● **Work instructions**
The answer must consist of every line in the data below that holds the word "paddingEnd".

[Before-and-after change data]
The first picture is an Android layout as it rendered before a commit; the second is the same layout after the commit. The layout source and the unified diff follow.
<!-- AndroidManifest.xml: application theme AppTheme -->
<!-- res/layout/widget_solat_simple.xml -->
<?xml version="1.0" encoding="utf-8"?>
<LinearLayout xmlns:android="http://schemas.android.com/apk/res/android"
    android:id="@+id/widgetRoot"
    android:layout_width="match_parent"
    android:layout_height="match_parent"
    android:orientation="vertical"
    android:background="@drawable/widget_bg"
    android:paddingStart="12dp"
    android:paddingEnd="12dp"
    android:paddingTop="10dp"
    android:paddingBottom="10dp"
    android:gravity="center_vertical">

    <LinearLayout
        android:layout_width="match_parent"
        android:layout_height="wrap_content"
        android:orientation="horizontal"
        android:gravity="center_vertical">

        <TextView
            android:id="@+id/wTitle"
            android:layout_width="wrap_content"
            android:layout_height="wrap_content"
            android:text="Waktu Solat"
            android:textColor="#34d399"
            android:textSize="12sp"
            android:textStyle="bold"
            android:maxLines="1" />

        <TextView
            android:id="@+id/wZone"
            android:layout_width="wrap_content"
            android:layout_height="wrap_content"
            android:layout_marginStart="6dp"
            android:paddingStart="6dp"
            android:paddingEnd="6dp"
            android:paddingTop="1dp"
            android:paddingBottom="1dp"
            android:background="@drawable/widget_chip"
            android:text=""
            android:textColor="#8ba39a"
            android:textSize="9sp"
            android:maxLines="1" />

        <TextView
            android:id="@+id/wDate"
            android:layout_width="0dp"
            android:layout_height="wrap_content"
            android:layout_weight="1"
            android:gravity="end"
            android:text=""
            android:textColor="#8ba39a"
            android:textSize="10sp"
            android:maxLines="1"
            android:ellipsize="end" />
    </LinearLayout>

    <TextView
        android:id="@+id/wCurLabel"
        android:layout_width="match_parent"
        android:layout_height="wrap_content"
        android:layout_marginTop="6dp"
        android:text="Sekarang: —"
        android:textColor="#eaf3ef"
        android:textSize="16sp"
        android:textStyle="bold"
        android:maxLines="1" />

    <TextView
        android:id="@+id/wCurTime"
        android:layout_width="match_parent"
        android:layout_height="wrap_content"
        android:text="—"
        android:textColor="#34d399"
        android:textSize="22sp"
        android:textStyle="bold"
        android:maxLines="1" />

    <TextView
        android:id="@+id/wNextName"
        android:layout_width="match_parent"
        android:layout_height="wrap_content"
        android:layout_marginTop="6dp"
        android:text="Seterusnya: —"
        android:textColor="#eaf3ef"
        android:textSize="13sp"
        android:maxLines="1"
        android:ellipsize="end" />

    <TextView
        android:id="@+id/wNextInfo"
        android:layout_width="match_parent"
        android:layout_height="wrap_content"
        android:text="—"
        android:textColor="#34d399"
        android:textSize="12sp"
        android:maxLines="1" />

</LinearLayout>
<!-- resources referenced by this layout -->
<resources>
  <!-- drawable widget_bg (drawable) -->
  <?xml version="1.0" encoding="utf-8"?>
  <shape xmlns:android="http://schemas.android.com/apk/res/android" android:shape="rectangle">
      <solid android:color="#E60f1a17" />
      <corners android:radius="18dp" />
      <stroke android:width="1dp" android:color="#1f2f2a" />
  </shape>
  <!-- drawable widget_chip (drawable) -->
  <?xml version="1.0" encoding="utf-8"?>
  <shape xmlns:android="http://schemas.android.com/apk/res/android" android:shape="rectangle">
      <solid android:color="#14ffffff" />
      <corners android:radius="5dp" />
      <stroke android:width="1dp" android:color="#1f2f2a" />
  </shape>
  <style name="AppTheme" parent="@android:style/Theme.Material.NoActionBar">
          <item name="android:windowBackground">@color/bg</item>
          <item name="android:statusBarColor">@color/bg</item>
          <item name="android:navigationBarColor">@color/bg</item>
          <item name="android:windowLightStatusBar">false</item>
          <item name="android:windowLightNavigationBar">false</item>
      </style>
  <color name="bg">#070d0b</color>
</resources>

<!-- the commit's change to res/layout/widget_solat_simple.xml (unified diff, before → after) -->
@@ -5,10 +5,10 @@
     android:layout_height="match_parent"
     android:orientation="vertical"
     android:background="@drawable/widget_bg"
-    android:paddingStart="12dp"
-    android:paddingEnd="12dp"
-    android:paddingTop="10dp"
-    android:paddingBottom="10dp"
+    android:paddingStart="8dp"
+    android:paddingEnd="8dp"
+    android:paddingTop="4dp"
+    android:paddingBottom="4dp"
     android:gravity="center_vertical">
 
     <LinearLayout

● **Output for this exercise**
    android:paddingEnd="12dp"
            android:paddingEnd="6dp"
-    android:paddingEnd="12dp"
+    android:paddingEnd="8dp"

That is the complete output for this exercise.